Imagine sending a letter to a friend, you write down their address in the middle, you put on a stamp and finally your own address at the top left. If you do all of this then your friend can tell exactly who sent the letter before even having to open it.

Without using UTM tags, your online identity is just like a letter with only the destination and a stamp. In terms of our letter, this means you can see that the letter was sent from Iceland, but not from the Activity Stream head office. If you want more precision in what your website can tell you than relying on Google Analytics alone, then you need to add a return address.

This is where UTM tags come in.

What are UTM Tags?

Instead of just seeing which website a visitor has come from (like on Google Analytics) UTM tags can be used to tell if a visitor has clicked on a specific campaign, call to action or got to your site through your newsletter or social media posts. This allows you to understand exactly how successful each of these approaches is in getting people to your website, enabling you to spend more time on what works.

UTM tags work by bringing you to a different version of the same webpage dependent on where you came from. You can see this in the URL for this page. The original URL for this page looks like this:


However, if you came through our twitter post you’ll see this:


And if you got to this article through our newsletter you’d see this:


The UTM tag doesn’t change what you actually see on the page but allows for Google Analytics to distinguish more accurately between different sources of traffic. This means that you can easily organize your data around these tags, pinpointing exactly how different groups are reaching your site.

The 5 Types of UTM Tag

There are 5 types of UTM tag which you can use to collect different types of data about visitors to your site:

Campaign: The campaign tag is the unique identifier that you create for each link.

Source: The source tag refers to where your link was shared.

Medium: The medium tag refers to the type of link that was shared.

Term: The term tag is used to find out which search keywords sent the traffic to your site.

Content: The content tag is about which specific piece of text or CTA sent the traffic to your site.

4 Top Tips on How to Use UTM Tags

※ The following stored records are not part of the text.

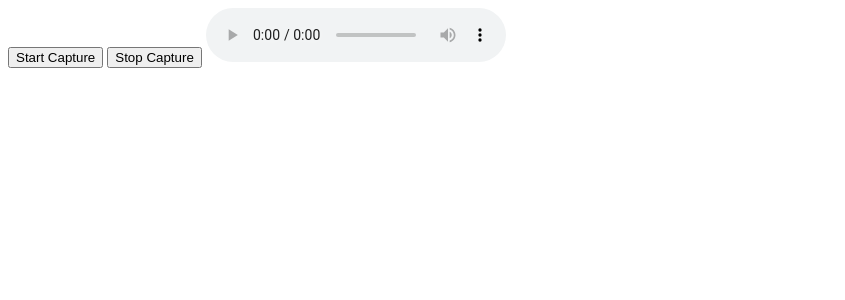
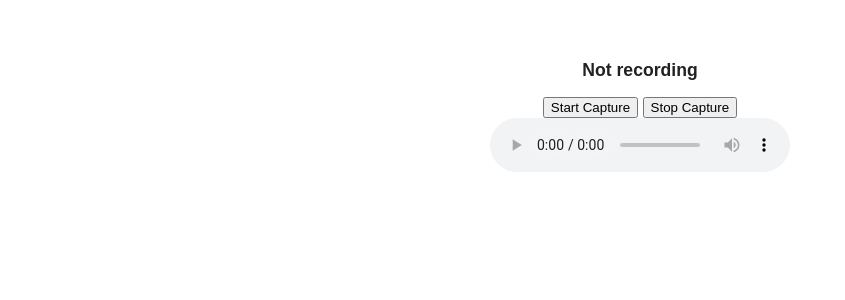
Before and after one commit to AshishBehal2004/COMP3011.assignment1, a Spring Boot app: page / in a window 1280 px wide. Shown: the top 300 px of the page, without its empty margins (0-845 px from the left). Run offline with Spring Boot 4, Linux system fonts and the light colour scheme.

Commit message:
Add: Recording messages and website styling (In Progress)

```diff
--- a/src/main/resources/static/index.html
+++ b/src/main/resources/static/index.html
@@ -2,13 +2,15 @@
 <html>
 <head>
   <title>Microphone Capture Demo</title>
+  <link rel="stylesheet" href="style.css">
 </head>
 <body>
-  <button id="start-button">Start Capture</button>
-  <button id="stop-button">Stop Capture</button>
+	<p id="recording-status">Not recording</p>
+	<button id="start-button">Start Capture</button>
+	<button id="stop-button">Stop Capture</button>
 
-  <audio id="audio-playback" controls >
-  </audio>
+	<audio id="audio-playback" controls >
+	</audio>
 
 	<p id="transcript-output"></p>
 
--- a/src/main/resources/static/main.js
+++ b/src/main/resources/static/main.js
@@ -2,6 +2,7 @@ const startButton = document.getElementById("start-button");
 const stopButton = document.getElementById("stop-button");
 const audioPlayback = document.getElementById("audio-playback");
 const transcriptOutput = document.getElementById("transcript-output");
+const recordingStatus = document.getElementById("recording-status");
 
 let stream ;
 let audioContext;
@@ -10,7 +11,9 @@ let processorNode;
 let recordedChunks = [];
 
 startButton.addEventListener("click", async () =>{
-	stream = await navigator.mediaDevices.getUserMedia({audio: true})
+
+	recordingStatus.textContent = "Recording...";
+	stream = await navigator.mediaDevices.getUserMedia({audio: true});
 
 	audioContext = new AudioContext();
 	sourceNode = audioContext.createMediaStreamSource(stream);
@@ -28,6 +31,7 @@ startButton.addEventListener("click", async () =>{
 })
 
 	stopButton.addEventListener("click", () => {
+		recordingStatus.textContent = "Not Recording..." ;
 		processorNode.disconnect();
 		sourceNode.disconnect();
 		stream.getTracks().forEach(track => track.stop());
--- /dev/null
+++ b/src/main/resources/static/style.css
@@ -0,0 +1,19 @@
+body {
+	font-family: Arial, sans-serif;
+	max-width: 480px;
+	margin: 60px auto;
+	padding: 0 20px;
+	text-align: center;
+	color: #222;
+}
+
+h1 {
+	font-size: 1.4rem;
+	margin-bottom: 24px;
+}
+
+#recording-status {
+	font-weight: bold;
+	font-size: 1.1rem;
+	margin-bottom: 16px;
+}
```
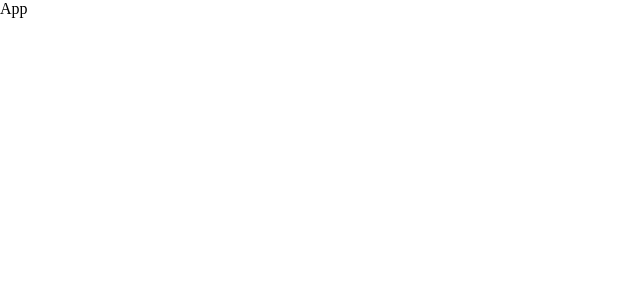
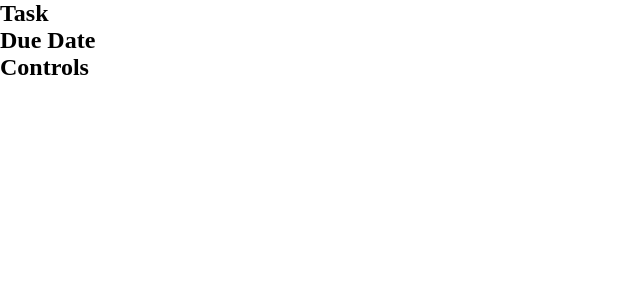
Before and after one commit to DinethSheveen/Todo-With-React, a React (Vite) app: page / in a window 1280 px wide. Shown: the top 300 px of the page, without its empty margins (0-640 px from the left). Built offline with nearby package versions, Linux system fonts and the light colour scheme.

Commit message:
Basic structure of the application

```diff
--- a/src/App.jsx
+++ b/src/App.jsx
@@ -2,7 +2,19 @@ import React from 'react'
 
 function App() {
   return (
-    <div>App</div>
+    <div className='app-container'>
+      <div className="todo-container">
+        <div className="heading">
+          <h2>Task</h2>
+          <h2>Due Date</h2>
+          <h2>Controls</h2>
+        </div>
+
+        <div className="task-container">
+
+        </div>
+      </div>
+    </div>
   )
 }
 
```
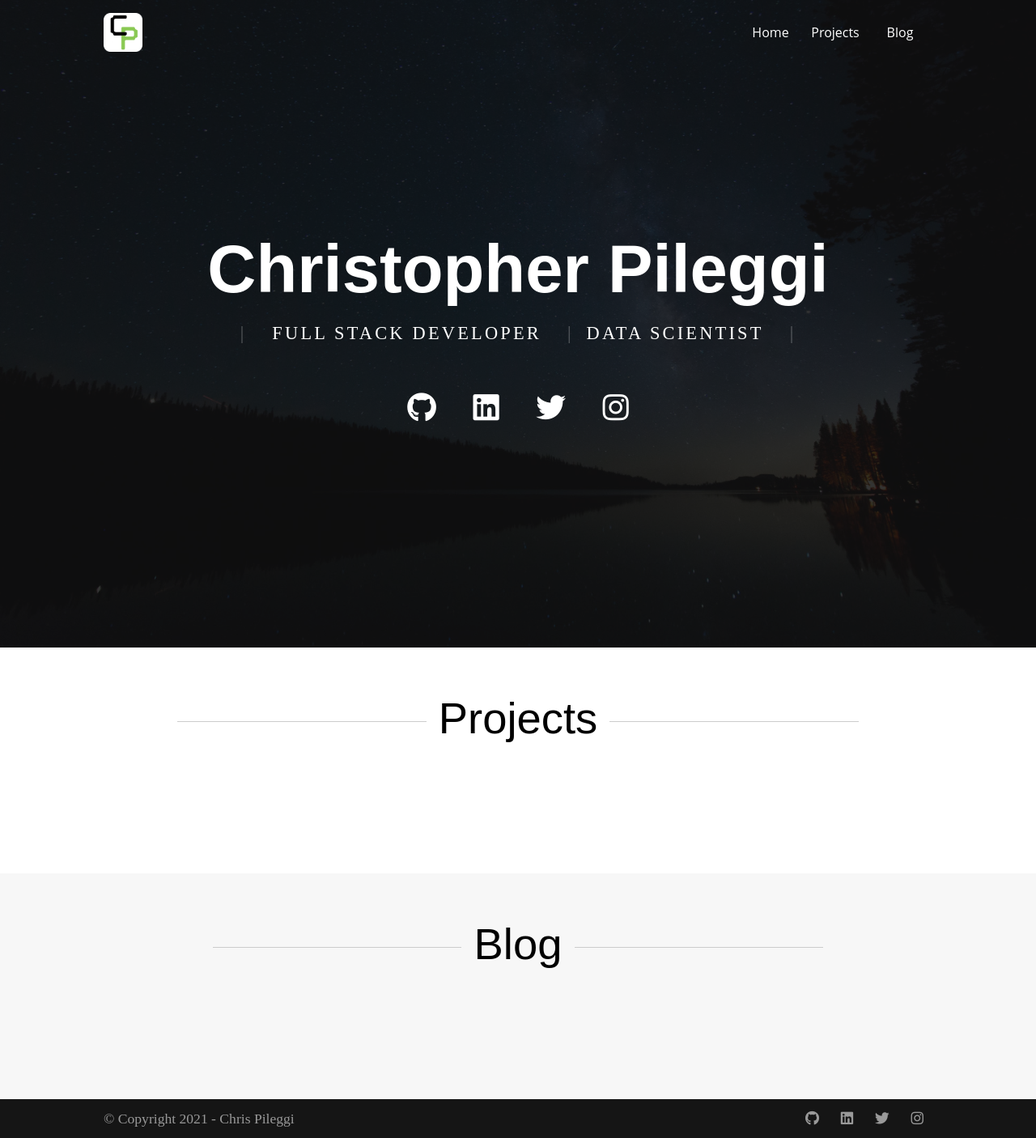
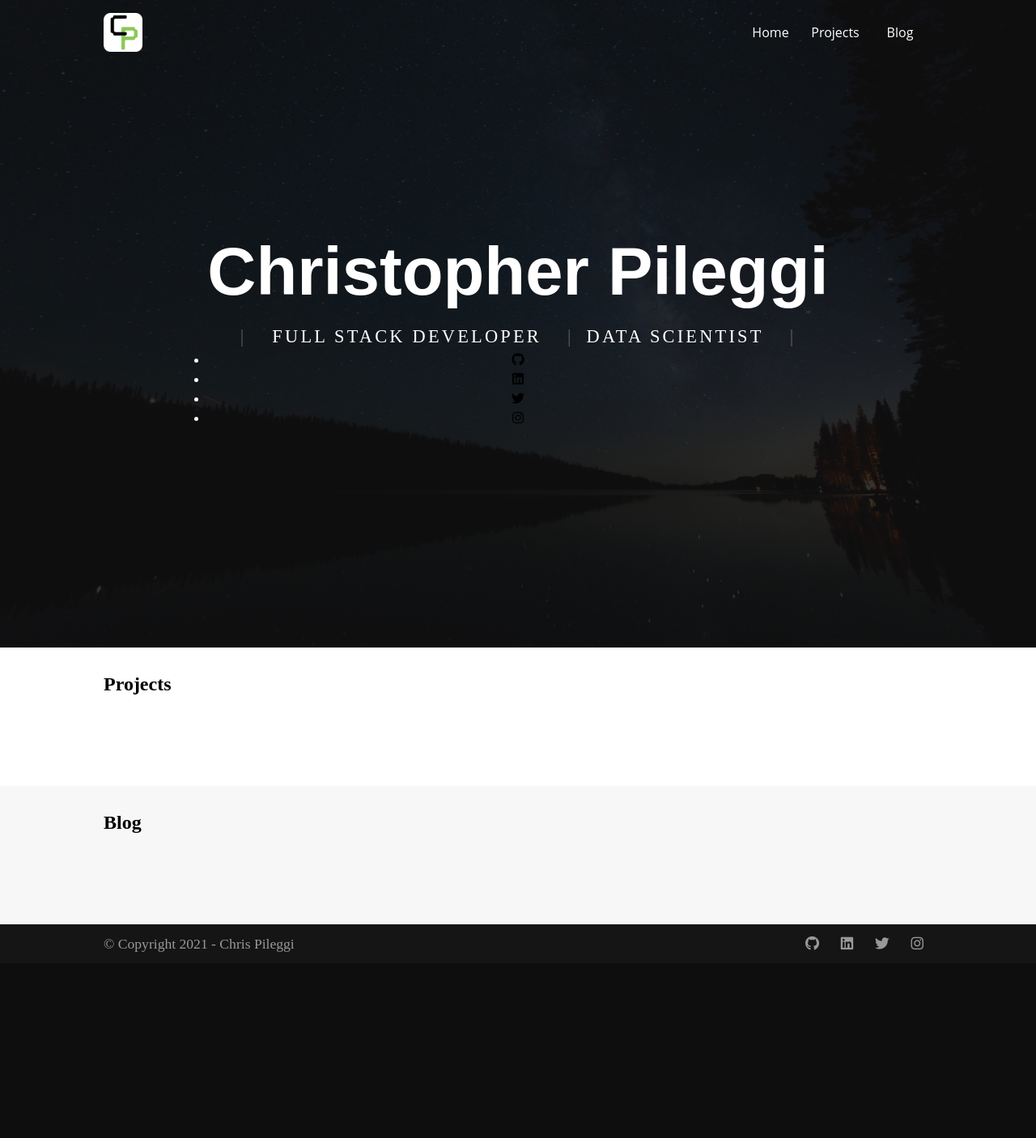
Before and after one commit to cjpileggi/online-portfolio, a PHP site: page /index.php in a window 1280 px wide. Shown: the whole page at 81% size. After the commit the page ends 1176 px from the top, so only its background shows below. Run offline with PHP 8.4, Linux system fonts and the light colour scheme; data that the repository does not hold is empty.

Commit message:
Cleanup CSS

```diff
--- a/css/home.css
+++ b/css/home.css
@@ -3,6 +3,14 @@
   margin: 0;
   padding: 0;
   scroll-behavior: smooth;
+}
+
+@-ms-viewport {
+  width: device-width;
+}
+
+html {
+  font-size: 100%;
 }
 
 a, a:link, a:visited {
@@ -85,54 +156,6 @@ html {
   background: #000000;
   height: 70vh;
   line-height: 70vh;
-}
-
-#social-links {
-  margin-top: 3rem;
-}
-
-#social-links li {
-  display: inline-block;
-  margin: 0 1.3rem;
-  font-size: 2.3rem;
-}
-
-#social-links li a {
-color: #FFFFFF;
-transition: all 0.3s ease-in-out
-}
-
-#social-links li a:visited {
-color: #FFFFFF;
-}
-
-#social-links li a:hover {
-  color: #8AC953;
-}
-
-.container {
-  width: 80%;
-  margin: 0 auto;
-}
-
-.land-sec {
-  font-size: 3.4rem;
-  font-weight: 300;
-  font-family: 'Dosis', sans-serif;
-  text-align: center;
-  overflow: hidden;
-  margin-top: 1.5rem;
-  margin-bottom: 3rem;
-}
-
-.land-sec::before, .land-sec::after {
-  content: "";
-  background-color: #CCCCCC;
-  display: inline-block;
-  height: 1px;
-  position: relative;
-  width: 30%;
-  vertical-align: middle;
 }
 
 .item-row {
--- a/header.php
+++ b/header.php
@@ -6,8 +6,10 @@ $headOpac = false;
 <html lang="en" dir="ltr">
 	<head>
 		<meta charset="utf-8" />
+    <meta name="viewport" content="width=device-width, initial-scale=1">
     <link rel="stylesheet" href="<?= STYLES_PATH . "main.css"; ?>" />
     <link rel="stylesheet" href="<?= STYLES_PATH . "home.css"; ?>" />
+    <link rel="stylesheet" href="<?= STYLES_PATH . "land.css"; ?>" />
     <link rel="stylesheet" href="<?= STYLES_PATH . "all.min.css"; ?>" /> <!--load all styles -->
 
     <link rel="apple-touch-icon" sizes="57x57" href="/img/icons/apple-icon-57x57.png" />
--- a/home.css
+++ /dev/null
@@ -1,4 +0,0 @@
-#headBG {
-  font-size: 95vh;
-  color: purple;
-}
--- a/index.php
+++ b/index.php
@@ -50,7 +50,7 @@ $result2 = $sth->fetchAll();
       {?>
 
         <div class="item-item">
-          <a href="entry.php?slug=<?php echo $result[$i]['slug']; ?>">
+          <a href="project/entry.php?slug=<?php echo $result[$i]['slug']; ?>">
           <div class="item-img"><img src="../img/<?php echo $result[$i]['img']; ?>" alt="" /></div>
           <h3><?php echo $result[$i]['name']; ?></h3>
           <p><?php echo $result[$i]['blurb']; ?></p>
@@ -73,7 +73,7 @@ $result2 = $sth->fetchAll();
     {?>
 
       <div class="item-item">
-        <a href="entry.php?slug=<?php echo $result2[$i]['slug']; ?>">
+        <a href="blog/entry.php?slug=<?php echo $result2[$i]['slug']; ?>">
         <div class="item-img"><img src="../img/<?php echo $result2[$i]['img']; ?>" alt="" /></div>
         <h3><?php echo $result2[$i]['title']; ?></h3>
         <p><?php echo $result2[$i]['blurb']; ?></p>
```
Also changed, not shown: other parts of css/home.css (+158 -4 lines), css/main.css (deleted, +0 -152 lines).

The simple way to use UTM tags is to simply start putting them in links that you post. If you use Google Analytics already it will be able to read these and organize them into categories. However, there are some top tips that you should follow to both reduce your workload and improve the impact of using UTM tags.

Identify best categories

The first thing is to identify the categories which will give you the most useful information. As an example, you could label traffic from a campaign as either:

“?utm_campaign=facebook_oct1” or “?utm_campaign=facebook_oct”.

As you can see, the first tag shows that the traffic came from a campaign that was posted on October 1st, whereas the second shows that the campaign was from October in general. If you are using multiple posts for one campaign, then being more specific in this way can give you more actionable information like when it’s best to post.

Have a system

Another vital thing to do when using UTM tags is to have a defined system and stick to it. This is especially important when you have multiple people using the UTM tags. This means that if one person uses “?utm_source=Facebook” and another uses “?utm_source=fb” then they won’t be shown together by analytics. It’s also worth eliminating upper case letters, which is another common problem when different people design UTM tags.

Use a UTM builder

In order to make this even easier, it’s always best to use a UTM builder in order to ensure consistency and speed. This means that all of your tagging will follow a similar pattern and you won’t be left typing out new UTM tags every time you make a post.

Don’t share links with UTM parameters

Lastly, sharing a link with multiple UTM parameters can look messy to people. As a result, it’s best to use a branded link which doesn’t show all of the UTM tags. You can do this by using Google Analytics’ URL shortener for links that you post.

Find Out More:

Check out these articles if you want a more detailed insight into how UTM tags work, or how they can change what you do: